- WHAT THIS TASK INVOLVES
What lines of the data hold the string "contours"? Pull each one out.

[Change detection outputs]
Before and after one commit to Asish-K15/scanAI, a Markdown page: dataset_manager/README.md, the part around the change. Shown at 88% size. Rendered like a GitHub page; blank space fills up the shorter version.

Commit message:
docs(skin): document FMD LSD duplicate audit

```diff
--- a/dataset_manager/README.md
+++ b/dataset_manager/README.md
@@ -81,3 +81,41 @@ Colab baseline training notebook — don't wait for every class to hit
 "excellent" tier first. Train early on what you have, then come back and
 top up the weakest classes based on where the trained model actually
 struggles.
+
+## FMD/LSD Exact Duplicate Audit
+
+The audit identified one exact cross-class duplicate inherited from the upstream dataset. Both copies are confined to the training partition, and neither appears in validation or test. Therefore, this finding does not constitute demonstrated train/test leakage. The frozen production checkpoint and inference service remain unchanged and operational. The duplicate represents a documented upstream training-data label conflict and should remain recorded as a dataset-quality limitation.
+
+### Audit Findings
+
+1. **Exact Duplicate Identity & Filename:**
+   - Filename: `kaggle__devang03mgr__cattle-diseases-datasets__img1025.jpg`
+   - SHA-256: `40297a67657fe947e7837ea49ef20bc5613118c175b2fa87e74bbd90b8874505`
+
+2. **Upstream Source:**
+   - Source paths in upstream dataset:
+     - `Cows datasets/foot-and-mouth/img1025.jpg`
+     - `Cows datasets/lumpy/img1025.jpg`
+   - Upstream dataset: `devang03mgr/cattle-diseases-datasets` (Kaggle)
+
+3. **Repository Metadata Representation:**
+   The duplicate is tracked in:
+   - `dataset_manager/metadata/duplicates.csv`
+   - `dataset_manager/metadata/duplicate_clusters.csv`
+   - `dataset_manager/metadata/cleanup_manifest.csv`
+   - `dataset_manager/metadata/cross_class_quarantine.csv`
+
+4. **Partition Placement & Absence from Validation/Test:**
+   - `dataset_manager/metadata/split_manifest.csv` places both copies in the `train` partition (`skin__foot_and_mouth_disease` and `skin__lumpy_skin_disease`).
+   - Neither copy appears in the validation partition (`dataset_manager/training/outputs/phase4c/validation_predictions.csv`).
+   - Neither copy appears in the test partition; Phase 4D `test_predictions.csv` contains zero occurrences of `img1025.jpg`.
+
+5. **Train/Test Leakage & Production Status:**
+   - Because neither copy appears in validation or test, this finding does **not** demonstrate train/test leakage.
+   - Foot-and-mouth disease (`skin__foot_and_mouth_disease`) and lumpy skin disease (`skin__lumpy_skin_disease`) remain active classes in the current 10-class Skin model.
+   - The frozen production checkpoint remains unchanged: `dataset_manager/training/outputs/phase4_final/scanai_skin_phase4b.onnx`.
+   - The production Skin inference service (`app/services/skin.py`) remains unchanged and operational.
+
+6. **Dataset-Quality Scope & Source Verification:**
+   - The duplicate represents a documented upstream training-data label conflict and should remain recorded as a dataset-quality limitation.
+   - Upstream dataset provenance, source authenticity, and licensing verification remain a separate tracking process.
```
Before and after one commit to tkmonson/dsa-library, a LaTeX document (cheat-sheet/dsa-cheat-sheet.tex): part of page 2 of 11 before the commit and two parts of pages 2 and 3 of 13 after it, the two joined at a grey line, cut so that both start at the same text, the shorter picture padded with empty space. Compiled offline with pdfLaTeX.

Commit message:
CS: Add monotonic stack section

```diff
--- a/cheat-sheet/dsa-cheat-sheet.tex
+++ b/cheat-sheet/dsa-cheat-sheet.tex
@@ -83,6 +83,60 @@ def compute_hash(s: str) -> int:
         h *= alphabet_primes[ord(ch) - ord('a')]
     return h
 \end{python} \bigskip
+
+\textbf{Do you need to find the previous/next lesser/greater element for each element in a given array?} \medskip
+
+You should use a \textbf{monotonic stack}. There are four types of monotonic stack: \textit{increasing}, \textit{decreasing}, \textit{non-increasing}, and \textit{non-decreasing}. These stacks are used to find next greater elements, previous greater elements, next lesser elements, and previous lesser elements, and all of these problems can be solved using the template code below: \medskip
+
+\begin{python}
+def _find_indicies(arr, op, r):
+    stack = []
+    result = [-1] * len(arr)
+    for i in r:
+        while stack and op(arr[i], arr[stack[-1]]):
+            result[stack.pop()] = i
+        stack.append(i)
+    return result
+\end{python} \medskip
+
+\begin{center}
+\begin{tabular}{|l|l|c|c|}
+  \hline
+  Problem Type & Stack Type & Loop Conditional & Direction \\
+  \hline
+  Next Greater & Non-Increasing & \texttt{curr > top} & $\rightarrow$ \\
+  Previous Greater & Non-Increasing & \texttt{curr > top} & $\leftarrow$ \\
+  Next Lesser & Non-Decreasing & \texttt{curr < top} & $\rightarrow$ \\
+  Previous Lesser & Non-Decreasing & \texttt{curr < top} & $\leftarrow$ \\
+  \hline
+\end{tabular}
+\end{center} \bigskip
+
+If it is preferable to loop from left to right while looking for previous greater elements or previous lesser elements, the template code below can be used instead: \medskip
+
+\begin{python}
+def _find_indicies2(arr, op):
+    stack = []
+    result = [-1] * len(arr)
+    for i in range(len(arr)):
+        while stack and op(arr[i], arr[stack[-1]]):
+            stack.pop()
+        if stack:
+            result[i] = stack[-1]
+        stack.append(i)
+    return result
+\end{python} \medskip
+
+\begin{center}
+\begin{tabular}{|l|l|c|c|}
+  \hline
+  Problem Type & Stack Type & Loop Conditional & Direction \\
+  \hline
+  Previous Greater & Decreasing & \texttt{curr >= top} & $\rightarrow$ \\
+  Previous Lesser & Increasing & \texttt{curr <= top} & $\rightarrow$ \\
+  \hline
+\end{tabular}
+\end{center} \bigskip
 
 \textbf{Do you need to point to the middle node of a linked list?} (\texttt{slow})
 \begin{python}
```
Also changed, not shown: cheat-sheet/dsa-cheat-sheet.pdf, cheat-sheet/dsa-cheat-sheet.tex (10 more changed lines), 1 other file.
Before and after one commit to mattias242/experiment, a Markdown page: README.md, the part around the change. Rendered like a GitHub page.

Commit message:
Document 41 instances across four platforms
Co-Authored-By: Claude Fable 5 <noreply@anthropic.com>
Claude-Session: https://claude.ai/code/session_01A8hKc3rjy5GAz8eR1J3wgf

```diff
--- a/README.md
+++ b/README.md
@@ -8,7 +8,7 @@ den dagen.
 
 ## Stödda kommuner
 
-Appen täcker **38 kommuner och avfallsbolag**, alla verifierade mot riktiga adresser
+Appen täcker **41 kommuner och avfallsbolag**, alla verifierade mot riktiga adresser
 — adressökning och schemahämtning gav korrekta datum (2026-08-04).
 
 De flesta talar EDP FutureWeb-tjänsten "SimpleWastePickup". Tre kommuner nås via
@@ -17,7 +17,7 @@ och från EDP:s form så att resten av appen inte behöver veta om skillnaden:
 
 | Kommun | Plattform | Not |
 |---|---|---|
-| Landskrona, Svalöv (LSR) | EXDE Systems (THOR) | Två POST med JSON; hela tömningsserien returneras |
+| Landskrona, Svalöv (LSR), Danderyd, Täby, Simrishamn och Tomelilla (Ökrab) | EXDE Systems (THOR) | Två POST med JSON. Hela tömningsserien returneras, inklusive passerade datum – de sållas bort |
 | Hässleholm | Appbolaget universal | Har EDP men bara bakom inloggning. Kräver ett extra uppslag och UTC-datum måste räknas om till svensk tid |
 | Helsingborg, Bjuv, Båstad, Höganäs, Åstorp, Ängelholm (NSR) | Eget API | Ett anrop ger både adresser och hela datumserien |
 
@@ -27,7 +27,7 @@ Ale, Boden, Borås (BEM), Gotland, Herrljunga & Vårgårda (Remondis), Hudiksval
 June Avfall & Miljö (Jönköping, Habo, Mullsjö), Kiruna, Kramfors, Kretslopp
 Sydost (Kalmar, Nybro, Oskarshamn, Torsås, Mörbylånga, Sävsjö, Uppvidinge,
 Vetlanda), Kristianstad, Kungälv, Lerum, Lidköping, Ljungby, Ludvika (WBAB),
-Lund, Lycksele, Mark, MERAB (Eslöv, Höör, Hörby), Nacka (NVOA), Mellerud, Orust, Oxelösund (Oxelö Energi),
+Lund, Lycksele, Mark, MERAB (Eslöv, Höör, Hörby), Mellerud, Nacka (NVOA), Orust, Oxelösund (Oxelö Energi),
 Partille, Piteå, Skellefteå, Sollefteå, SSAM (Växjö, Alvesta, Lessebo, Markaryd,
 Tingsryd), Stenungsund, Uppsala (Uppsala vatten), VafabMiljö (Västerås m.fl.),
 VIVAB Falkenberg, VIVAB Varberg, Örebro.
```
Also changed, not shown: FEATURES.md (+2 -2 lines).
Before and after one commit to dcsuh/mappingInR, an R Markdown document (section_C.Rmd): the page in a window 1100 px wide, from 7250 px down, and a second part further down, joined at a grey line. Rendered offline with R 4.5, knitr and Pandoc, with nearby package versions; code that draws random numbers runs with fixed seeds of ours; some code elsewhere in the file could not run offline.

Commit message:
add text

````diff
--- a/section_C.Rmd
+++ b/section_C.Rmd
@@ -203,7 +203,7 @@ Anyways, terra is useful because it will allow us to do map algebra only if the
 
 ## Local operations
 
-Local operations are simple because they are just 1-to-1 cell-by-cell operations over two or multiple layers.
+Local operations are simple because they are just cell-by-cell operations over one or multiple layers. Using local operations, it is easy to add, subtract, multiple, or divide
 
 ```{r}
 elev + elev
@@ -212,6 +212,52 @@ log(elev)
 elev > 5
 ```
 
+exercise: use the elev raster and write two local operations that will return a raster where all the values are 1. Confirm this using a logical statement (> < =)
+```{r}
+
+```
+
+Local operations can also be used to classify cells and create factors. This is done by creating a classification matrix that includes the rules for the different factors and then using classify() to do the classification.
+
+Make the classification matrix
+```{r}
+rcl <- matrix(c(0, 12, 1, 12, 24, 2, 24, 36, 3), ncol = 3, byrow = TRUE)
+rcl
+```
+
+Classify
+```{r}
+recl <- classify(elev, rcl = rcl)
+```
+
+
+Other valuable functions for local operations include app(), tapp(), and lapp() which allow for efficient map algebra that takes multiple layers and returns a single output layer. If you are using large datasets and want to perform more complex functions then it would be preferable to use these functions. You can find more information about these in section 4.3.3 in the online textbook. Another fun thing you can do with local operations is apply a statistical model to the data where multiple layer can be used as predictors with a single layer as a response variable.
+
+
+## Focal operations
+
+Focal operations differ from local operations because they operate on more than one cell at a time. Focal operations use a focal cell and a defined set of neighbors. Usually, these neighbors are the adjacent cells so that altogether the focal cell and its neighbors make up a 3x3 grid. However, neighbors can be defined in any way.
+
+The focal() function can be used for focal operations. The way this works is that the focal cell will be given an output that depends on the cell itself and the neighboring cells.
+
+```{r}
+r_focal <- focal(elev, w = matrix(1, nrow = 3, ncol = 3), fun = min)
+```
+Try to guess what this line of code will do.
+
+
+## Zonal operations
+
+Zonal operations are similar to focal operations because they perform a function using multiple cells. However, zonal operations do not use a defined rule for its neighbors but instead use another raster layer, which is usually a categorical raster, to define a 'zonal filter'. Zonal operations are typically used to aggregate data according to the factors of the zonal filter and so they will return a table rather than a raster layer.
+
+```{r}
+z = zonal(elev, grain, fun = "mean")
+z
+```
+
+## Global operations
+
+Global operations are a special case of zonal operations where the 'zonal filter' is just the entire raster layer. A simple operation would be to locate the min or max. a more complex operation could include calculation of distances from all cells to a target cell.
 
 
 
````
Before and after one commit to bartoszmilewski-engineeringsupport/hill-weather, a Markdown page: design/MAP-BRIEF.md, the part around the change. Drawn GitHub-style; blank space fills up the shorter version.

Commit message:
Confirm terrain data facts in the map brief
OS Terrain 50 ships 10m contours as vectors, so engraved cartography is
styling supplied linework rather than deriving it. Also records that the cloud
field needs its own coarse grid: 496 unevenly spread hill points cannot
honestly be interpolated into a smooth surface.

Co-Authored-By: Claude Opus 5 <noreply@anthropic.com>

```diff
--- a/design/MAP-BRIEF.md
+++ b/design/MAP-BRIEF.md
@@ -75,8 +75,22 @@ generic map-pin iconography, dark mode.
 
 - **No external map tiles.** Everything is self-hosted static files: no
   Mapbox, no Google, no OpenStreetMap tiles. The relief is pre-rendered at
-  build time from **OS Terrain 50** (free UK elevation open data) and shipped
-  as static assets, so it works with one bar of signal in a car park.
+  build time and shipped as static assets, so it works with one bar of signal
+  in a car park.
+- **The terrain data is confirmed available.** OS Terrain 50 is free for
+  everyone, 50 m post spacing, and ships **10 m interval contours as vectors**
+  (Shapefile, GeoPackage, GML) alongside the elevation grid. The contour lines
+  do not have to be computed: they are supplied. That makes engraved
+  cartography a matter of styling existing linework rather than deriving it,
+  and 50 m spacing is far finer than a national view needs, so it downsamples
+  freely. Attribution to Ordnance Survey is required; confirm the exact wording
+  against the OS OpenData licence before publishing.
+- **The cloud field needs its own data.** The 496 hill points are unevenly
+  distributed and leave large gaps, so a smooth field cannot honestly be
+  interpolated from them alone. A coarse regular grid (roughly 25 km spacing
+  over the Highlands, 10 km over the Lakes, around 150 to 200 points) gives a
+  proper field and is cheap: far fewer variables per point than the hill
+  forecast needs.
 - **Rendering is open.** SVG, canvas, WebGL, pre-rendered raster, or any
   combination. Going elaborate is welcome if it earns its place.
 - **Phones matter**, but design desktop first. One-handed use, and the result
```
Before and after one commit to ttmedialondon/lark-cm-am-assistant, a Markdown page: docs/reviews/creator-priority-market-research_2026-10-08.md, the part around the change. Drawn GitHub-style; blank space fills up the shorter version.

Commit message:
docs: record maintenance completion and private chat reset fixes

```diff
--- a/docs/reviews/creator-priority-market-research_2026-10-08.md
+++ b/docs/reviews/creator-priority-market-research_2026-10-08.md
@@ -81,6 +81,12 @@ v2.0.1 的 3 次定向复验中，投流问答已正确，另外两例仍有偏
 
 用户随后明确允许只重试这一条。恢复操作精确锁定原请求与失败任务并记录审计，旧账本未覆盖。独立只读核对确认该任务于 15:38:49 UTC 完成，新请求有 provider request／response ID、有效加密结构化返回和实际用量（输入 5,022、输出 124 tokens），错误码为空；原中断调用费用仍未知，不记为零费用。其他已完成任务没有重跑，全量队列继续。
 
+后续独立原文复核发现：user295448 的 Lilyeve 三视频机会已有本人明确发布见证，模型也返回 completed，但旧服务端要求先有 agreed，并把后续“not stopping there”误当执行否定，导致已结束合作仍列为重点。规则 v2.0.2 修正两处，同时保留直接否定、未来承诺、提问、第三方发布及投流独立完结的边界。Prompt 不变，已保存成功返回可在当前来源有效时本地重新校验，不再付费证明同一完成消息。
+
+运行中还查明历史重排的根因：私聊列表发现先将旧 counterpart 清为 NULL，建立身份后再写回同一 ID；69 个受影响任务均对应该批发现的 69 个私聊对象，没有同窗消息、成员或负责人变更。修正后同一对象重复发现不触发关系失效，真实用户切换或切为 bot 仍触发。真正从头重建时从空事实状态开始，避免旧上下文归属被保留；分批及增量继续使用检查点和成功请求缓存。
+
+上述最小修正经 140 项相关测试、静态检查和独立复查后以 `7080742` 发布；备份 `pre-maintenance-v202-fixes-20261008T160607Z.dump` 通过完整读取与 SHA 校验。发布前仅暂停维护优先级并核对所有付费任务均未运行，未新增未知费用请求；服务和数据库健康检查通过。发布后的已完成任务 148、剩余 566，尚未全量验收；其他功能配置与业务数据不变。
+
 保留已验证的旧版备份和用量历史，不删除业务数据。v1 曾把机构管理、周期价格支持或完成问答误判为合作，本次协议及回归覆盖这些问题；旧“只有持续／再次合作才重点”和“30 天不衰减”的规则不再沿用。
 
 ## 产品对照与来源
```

- WRITTEN SOLUTION
OS Terrain 50 ships 10m contours as vectors, so engraved cartography is
+  everyone, 50 m post spacing, and ships **10 m interval contours as vectors**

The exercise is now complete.